web analytics
April 21, 2014 / 21 Nisan, 5774
At a Glance

Posts Tagged ‘Unfaithful Chronicles’

Chronicles Of Crises In Our Communities – 4/16/10

Wednesday, April 14th, 2010

More ire and words of wisdom for Unfaithful (Chronicles 2-19-10)

Dear Rachel,

I take issue with your column becoming a forum for every sickening person to have his or her “2 minutes of fame” aired in public. That this person will have children who could grow up to be murderers is a given and he shouldn’t be surprised at the connection: the Commandment against murder (Lo Tirtzach) is directly followed by the Commandment against adultery (Lo Sinaf). The meforshim explain that should one commit adultery, the direct result will be to produce progeny who are murderers.

These are not only commandments given to us Jews; they are part of the seven Noahide Laws and are supposed to be practiced by all humankind. The writer flagrantly flaunts his disgusting behavior, boasts of not just “walking the streets” and “doing it” but is also coarsely proud of getting others to follow in his lewd footsteps.

Though I am not Chassidic, I have dozens of family members who are: they all married after meeting their respective spouses just 2 – 3 times and all are happy in stable marriages.
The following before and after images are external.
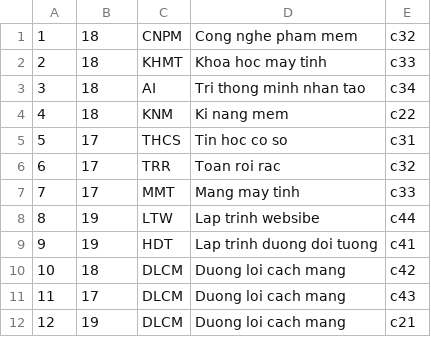
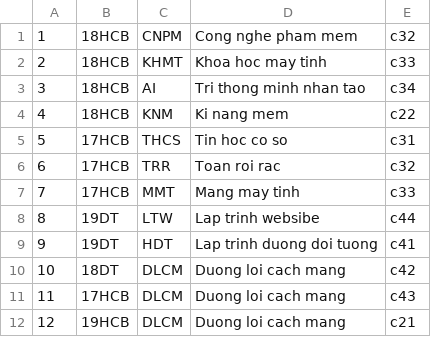
Before and after one commit to nlcthong1997/ltudjava-18hcb-18424070-bt1, a CSV file: file-import/import_tkb.csv, drawn as a sheet.

```diff
--- a/file-import/import_tkb.csv
+++ b/file-import/import_tkb.csv
@@ -1,12 +1,12 @@
-1,18,CNPM,Cong nghe pham mem,c32
-2,18,KHMT,Khoa hoc may tinh,c33
-3,18,AI,Tri thong minh nhan tao,c34
-4,18,KNM,Ki nang mem,c22,
-5,17,THCS,Tin hoc co so,c31
-6,17,TRR,Toan roi rac,c32
-7,17,MMT,Mang may tinh,c33
-8,19,LTW,Lap trinh websibe,c44
-9,19,HDT,Lap trinh duong doi tuong,c41
-10,18,DLCM,Duong loi cach mang,c42
-11,17,DLCM,Duong loi cach mang,c43
-12,19,DLCM,Duong loi cach mang,c21
+1,18HCB,CNPM,Cong nghe pham mem,c32
+2,18HCB,KHMT,Khoa hoc may tinh,c33
+3,18HCB,AI,Tri thong minh nhan tao,c34
+4,18HCB,KNM,Ki nang mem,c22,
+5,17HCB,THCS,Tin hoc co so,c31
+6,17HCB,TRR,Toan roi rac,c32
+7,17HCB,MMT,Mang may tinh,c33
+8,19DT,LTW,Lap trinh websibe,c44
+9,19DT,HDT,Lap trinh duong doi tuong,c41
+10,18DT,DLCM,Duong loi cach mang,c42
+11,17HCB,DLCM,Duong loi cach mang,c43
+12,19HCB,DLCM,Duong loi cach mang,c21
```
Also changed, not shown: file-import/import_bangdiem.csv, file-import/import_listStudent.csv, 15 other files.
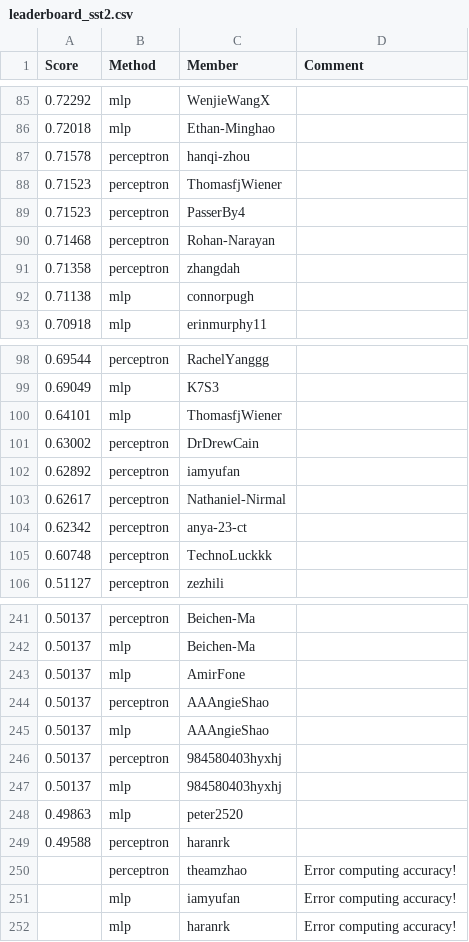
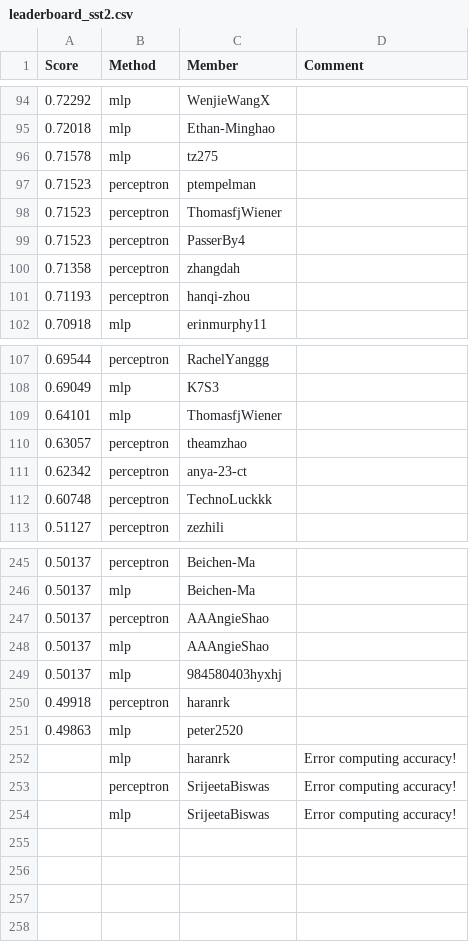
Before and after one commit to cornell-cs5740-sp24/leaderboards, a CSV file: a1/leaderboard_sst2.csv, drawn as a sheet; only a part is shown, gaps mark what is left out; the diff covers the shown part only.

```diff
--- a/a1/leaderboard_sst2.csv
+++ b/a1/leaderboard_sst2.csv
@@ -86,8 +95,8 @@ Score,Method,Member,Comment
 0.72018,mlp,Ethan-Minghao,
-0.71578,perceptron,hanqi-zhou,
+0.71578,mlp,tz275,
+0.71523,perceptron,ptempelman,
 0.71523,perceptron,ThomasfjWiener,
 0.71523,perceptron,PasserBy4,
-0.71468,perceptron,Rohan-Narayan,
 0.71358,perceptron,zhangdah,
-0.71138,mlp,connorpugh,
+0.71193,perceptron,hanqi-zhou,
 0.70918,mlp,erinmurphy11,
@@ -100,5 +109,3 @@ Score,Method,Member,Comment
 0.64101,mlp,ThomasfjWiener,
-0.63002,perceptron,DrDrewCain,
-0.62892,perceptron,iamyufan,
-0.62617,perceptron,Nathaniel-Nirmal,
+0.63057,perceptron,theamzhao,
 0.62342,perceptron,anya-23-ct,
@@ -242,11 +246,9 @@ Score,Method,Member,Comment
 0.50137,mlp,Beichen-Ma,
-0.50137,mlp,AmirFone,
 0.50137,perceptron,AAAngieShao,
 0.50137,mlp,AAAngieShao,
-0.50137,perceptron,984580403hyxhj,
 0.50137,mlp,984580403hyxhj,
+0.49918,perceptron,haranrk,
 0.49863,mlp,peter2520,
-0.49588,perceptron,haranrk,
-,perceptron,theamzhao,Error computing accuracy!
-,mlp,iamyufan,Error computing accuracy!
 ,mlp,haranrk,Error computing accuracy!
+,perceptron,SrijeetaBiswas,Error computing accuracy!
+,mlp,SrijeetaBiswas,Error computing accuracy!
```
Also changed, not shown: 21 added rows, 15 removed rows and 6 edited cells elsewhere in this file.
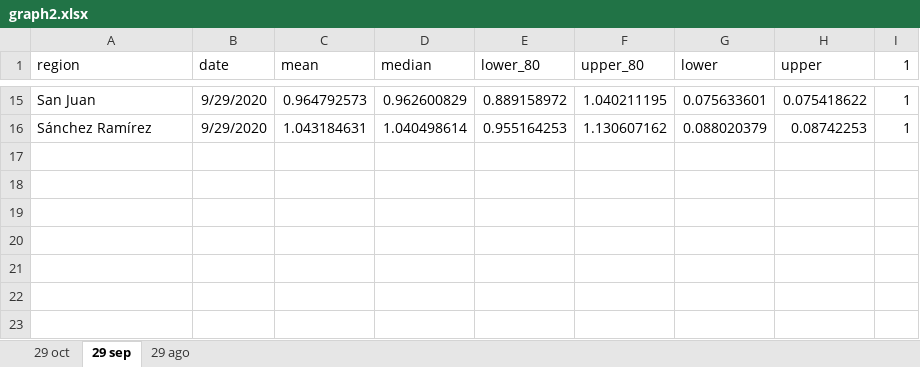
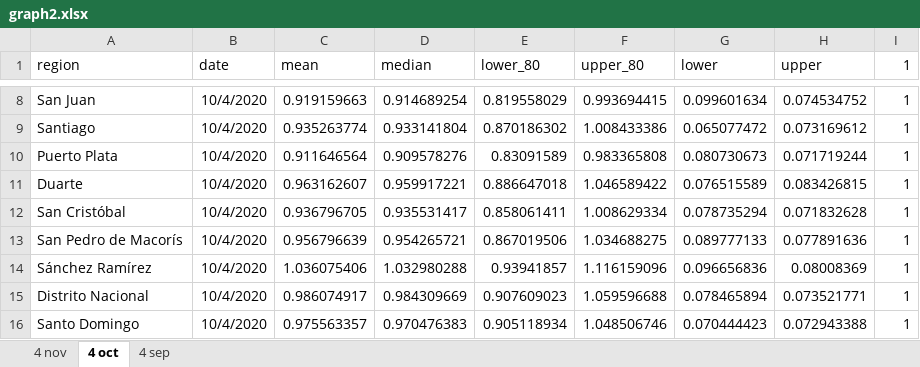
Before and after one commit to gbournigal/covid-model, an Excel workbook: results/resultado_consolidado/graph2.xlsx, sheet 4 oct, drawn as a sheet; only a part is shown, gaps mark what is left out; values as stored, in another font and other column widths than the file's, no borders; charts and pictures not drawn; addresses are those after the commit; the diff covers the shown part only; the diff names each change by its address in the sheet, - before the commit and + after, or states it on an @@ line.

```diff
--- a/results/resultado_consolidado/graph2.xlsx (sheet 4 oct)
+++ b/results/resultado_consolidado/graph2.xlsx (sheet 4 oct)
-sheet tab: 29 oct
+sheet tab: 4 nov
-sheet tab: 29 sep
+sheet tab: 4 oct
-sheet tab: 29 ago
+sheet tab: 4 sep
-B8 (date): 9/29/2020
+B8 (date): 10/4/2020
-C8 (mean): 0.964792573
+C8 (mean): 0.919159663
-D8 (median): 0.962600829
+D8 (median): 0.914689254
-E8 (lower_80): 0.889158972
+E8 (lower_80): 0.819558029
-F8 (upper_80): 1.040211195
+F8 (upper_80): 0.993694415
-G8 (lower): 0.075633601
+G8 (lower): 0.099601634
-H8 (upper): 0.075418622
+H8 (upper): 0.074534752
+row 9: Santiago | 10/4/2020 | 0.935263774 | 0.933141804 | 0.870186302 | 1.008433386 | 0.065077472 | 0.073169612 | 1
+row 10: Puerto Plata | 10/4/2020 | 0.911646564 | 0.909578276 | 0.83091589 | 0.983365808 | 0.080730673 | 0.071719244 | 1
+row 11: Duarte | 10/4/2020 | 0.963162607 | 0.959917221 | 0.886647018 | 1.046589422 | 0.076515589 | 0.083426815 | 1
+row 12: San Cristóbal | 10/4/2020 | 0.936796705 | 0.935531417 | 0.858061411 | 1.008629334 | 0.078735294 | 0.071832628 | 1
+row 13: San Pedro de Macorís | 10/4/2020 | 0.956796639 | 0.954265721 | 0.867019506 | 1.034688275 | 0.089777133 | 0.077891636 | 1
-B14 (date): 9/29/2020
+B14 (date): 10/4/2020
-C14 (mean): 1.043184631
+C14 (mean): 1.036075406
-D14 (median): 1.040498614
+D14 (median): 1.032980288
-E14 (lower_80): 0.955164253
+E14 (lower_80): 0.93941857
-F14 (upper_80): 1.130607162
+F14 (upper_80): 1.116159096
-G14 (lower): 0.088020379
+G14 (lower): 0.096656836
-H14 (upper): 0.08742253
+H14 (upper): 0.08008369
+row 15: Distrito Nacional | 10/4/2020 | 0.986074917 | 0.984309669 | 0.907609023 | 1.059596688 | 0.078465894 | 0.073521771 | 1
+row 16: Santo Domingo | 10/4/2020 | 0.975563357 | 0.970476383 | 0.905118934 | 1.048506746 | 0.070444423 | 0.072943388 | 1
```
Also changed, not shown: 4 added rows, 11 removed rows and 14 edited cells elsewhere in this sheet, sheet 4 sep, sheet 4 nov, charts or pictures, results/resultado_consolidado/result_master.xlsx, 18 other files.
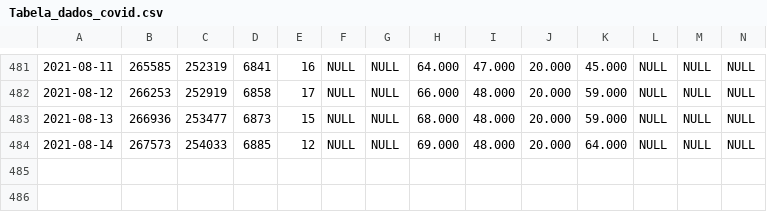
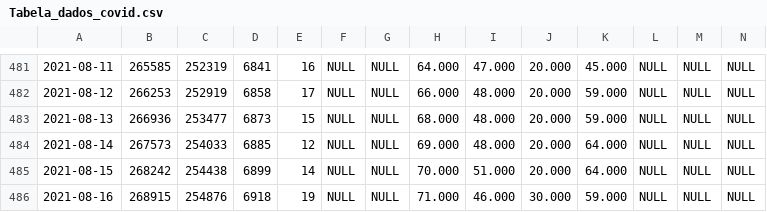
Before and after one commit to Mcamilo/covid19-puc-dashboard, a CSV file: Covid_data/Tabela_dados_covid.csv, drawn as a sheet; only a part is shown, gaps mark what is left out; rows hold the shown columns only; the diff names each change by its address in the sheet, - before the commit and + after, or states it on an @@ line.

```diff
--- a/Covid_data/Tabela_dados_covid.csv
+++ b/Covid_data/Tabela_dados_covid.csv
+row 485: 2021-08-15 | 268242 | 254438 | 6899 | 14 | NULL | NULL | 70.000 | 51.000 | 20.000 | 64.000 | NULL | NULL | NULL
+row 486: 2021-08-16 | 268915 | 254876 | 6918 | 19 | NULL | NULL | 71.000 | 46.000 | 30.000 | 59.000 | NULL | NULL | NULL
```
Also changed, not shown: Covid_data/Tabela_dados_covid_forecast.csv, Covid_data/Tabela_metricas_covid.csv.
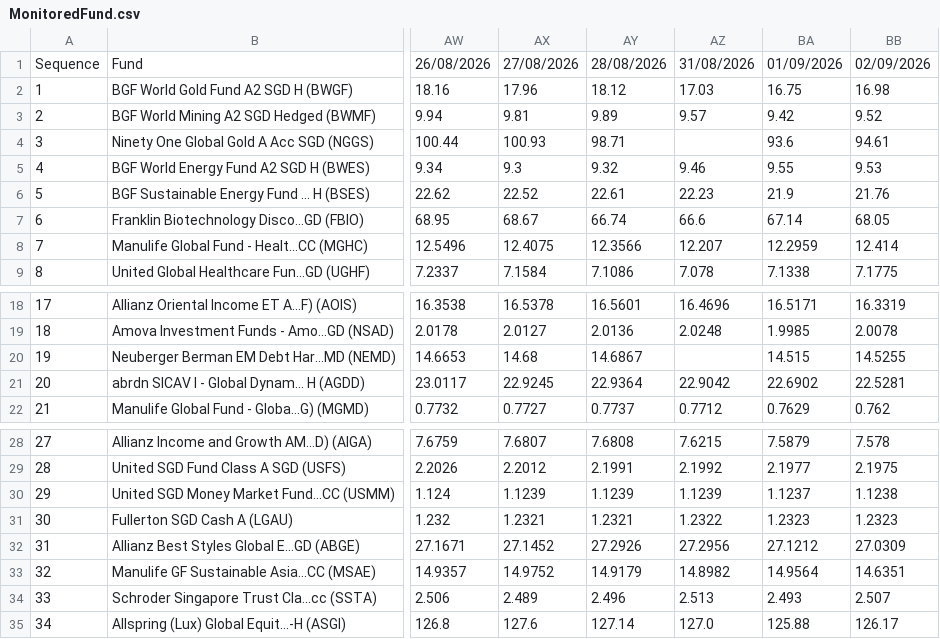
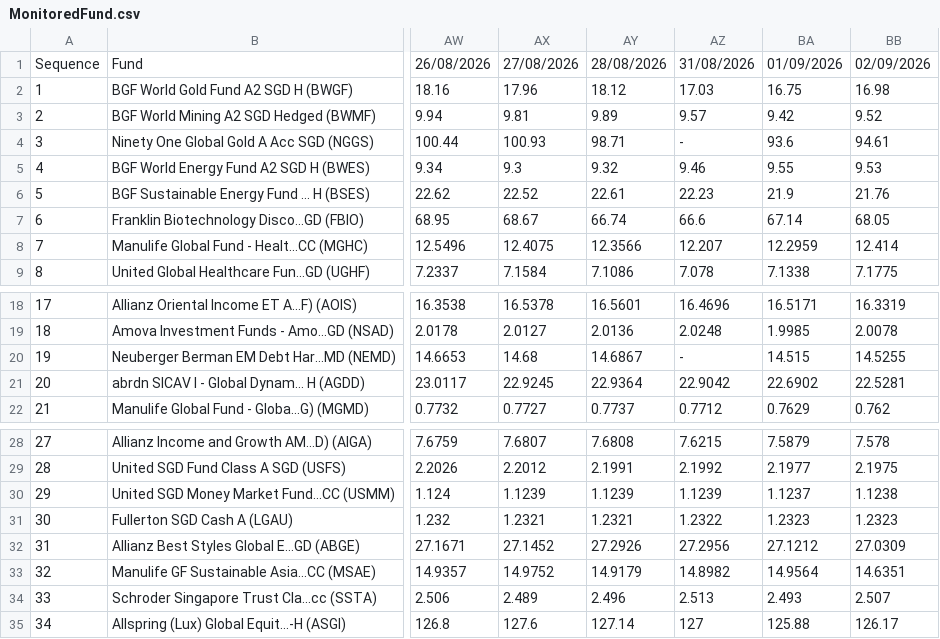
Before and after one commit to jesainvestment/MonitoredFund, a CSV file: MonitoredFund.csv, drawn as a sheet; only a part is shown, gaps mark what is left out; the diff names each change by its address in the sheet, - before the commit and + after, or states it on an @@ line.

Commit message:
Update MonitoredFund.csv

```diff
--- a/MonitoredFund.csv
+++ b/MonitoredFund.csv
-AZ4: (empty)
+AZ4: -
-AZ20: (empty)
+AZ20: -
-AZ35: 127.0
+AZ35: 127
```
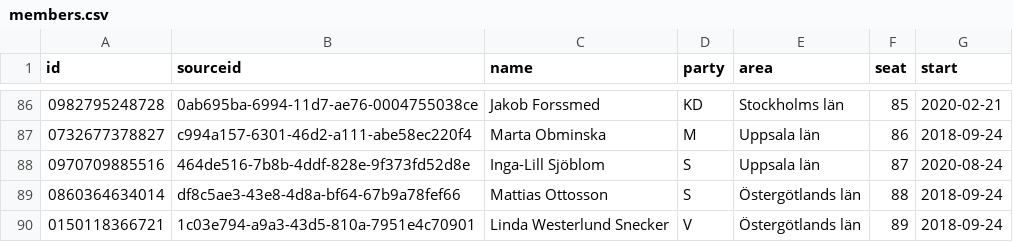
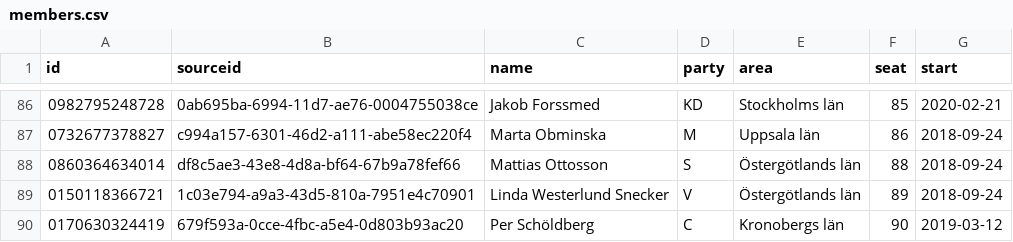
Before and after one commit to every-politician-scrapers/sweden-riksdag-api-current, a CSV file: members.csv, drawn as a sheet; only a part is shown, gaps mark what is left out; the shorter side is filled out with more unchanged rows.

```diff
--- a/members.csv
+++ b/members.csv
@@ -87,3 +87,2 @@ id,sourceid,name,party,area,seat,start
 0732677378827,c994a157-6301-46d2-a111-abe58ec220f4,Marta Obminska,M,Uppsala län,86,2018-09-24
-0970709885516,464de516-7b8b-4ddf-828e-9f373fd52d8e,Inga-Lill Sjöblom,S,Uppsala län,87,2020-08-24
 0860364634014,df8c5ae3-43e8-4d8a-bf64-67b9a78fef66,Mattias Ottosson,S,Östergötlands län,88,2018-09-24
```
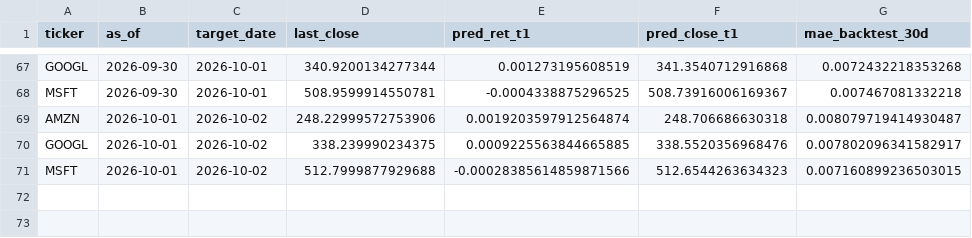
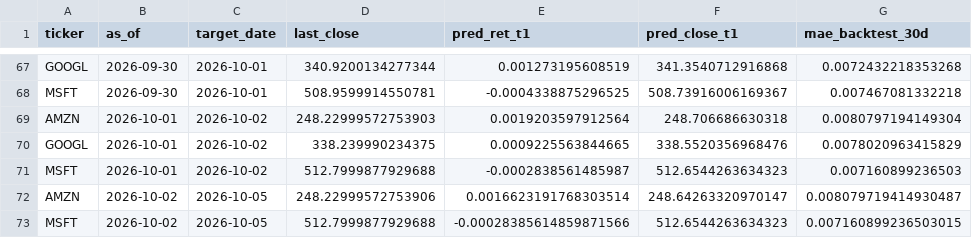
Before and after one commit to Pipe199x/StockSentinel, a CSV file: docs/data/history/predictions_history.csv, drawn as a sheet; only a part is shown, gaps mark what is left out.

```diff
--- a/docs/data/history/predictions_history.csv
+++ b/docs/data/history/predictions_history.csv
@@ -68,4 +68,6 @@ GOOGL,2026-09-30,2026-10-01,340.9200134277344,0.001273195608519,341.354071291686
 MSFT,2026-09-30,2026-10-01,508.9599914550781,-0.0004338875296525,508.73916006169367,0.007467081332218
-AMZN,2026-10-01,2026-10-02,248.22999572753906,0.0019203597912564874,248.706686630318,0.008079719414930487
-GOOGL,2026-10-01,2026-10-02,338.239990234375,0.0009225563844665885,338.5520356968476,0.007802096341582917
-MSFT,2026-10-01,2026-10-02,512.7999877929688,-0.00028385614859871566,512.6544263634323,0.007160899236503015
+AMZN,2026-10-01,2026-10-02,248.22999572753903,0.0019203597912564,248.706686630318,0.0080797194149304
+GOOGL,2026-10-01,2026-10-02,338.239990234375,0.0009225563844665,338.5520356968476,0.0078020963415829
+MSFT,2026-10-01,2026-10-02,512.7999877929688,-0.0002838561485987,512.6544263634323,0.007160899236503
+AMZN,2026-10-02,2026-10-05,248.22999572753906,0.0016623191768303514,248.64263320970147,0.008079719414930487
+MSFT,2026-10-02,2026-10-05,512.7999877929688,-0.00028385614859871566,512.6544263634323,0.007160899236503015
```
Also changed, not shown: 4 other files.
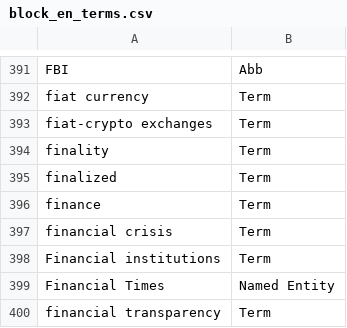
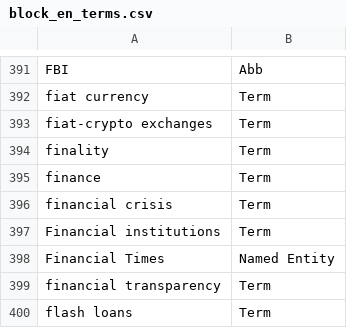
Before and after one commit to term-extraction-project/Matcha, a CSV file: en/block/annotated/annotations/unique_annotation_lists/block_en_terms.csv, drawn as a sheet; only a part is shown, gaps mark what is left out; the shorter side is filled out with more unchanged rows.

Commit message:
Update block_en_terms.csv

```diff
--- a/en/block/annotated/annotations/unique_annotation_lists/block_en_terms.csv
+++ b/en/block/annotated/annotations/unique_annotation_lists/block_en_terms.csv
@@ -394,3 +394,2 @@ fiat-crypto exchanges;Term
 finality;Term
-finalized;Term
 finance;Term
```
It is so easy and totally unjustifiable to blame “the system” for one’s craven crimes against G-d and our people.

The writer accomplished precisely what he set out to do: to goad the public readership’s collective mind into the gutter with him. This letter should not have seen the light of day in a Torah-true publication like The Jewish Press!

Respectfully yours

Dear Respectfully,

Unfortunately the world we live in is not what it once was. With the advent of the Internet, many of our own – as letters to this column testify time and again – get caught up in the massive web of degeneracy. Can we really afford to pretend that the menace does not exist and to ignore those who attempt to reach out from the gutter to grasp at some semblance of sanity?

Can we delude ourselves into believing that if we close our eyes everyone will just hang in there, heal or that things will simply improve of their own accord? If we failed to turn the barrel over to pluck loose the rotten apple buried among the fresh ripe ones, would the rot not fester to putrefy all the healthy apples in the proximity of the decay?

Many readers, as a result of their letters to this column (see below for a perfect example), contribute their opinions as well as invaluable perspective learned from their own experiences, all of which are instrumental in some degree towards helping the floundering souls desperate for us not to ignore them or to pretend they do not exist.

Your concern and contribution are herewith acknowledged and appreciated.

Dear Rachel,

I invite the reader to visualize the following common scenario: Several children enjoying the yummy taste of their favorite dinner – grilled hot dogs – wonder in amazement at their grown-up peers standing around eating nothing. Do they know what they’re missing?

In reality, the grown-ups know well what hot dogs taste like but they are in on a little secret. They are saving their appetite for the gourmet steaks on the grill that take a little longer to cook. The pleasure of eating a prime cut rib steak cannot quite compare to the 5 or 10 hot dogs – even if you add the relish and mustard! But that’s only if you’re grown-up enough to understand what real eating is all about.

Dear Mr. Unfaithful,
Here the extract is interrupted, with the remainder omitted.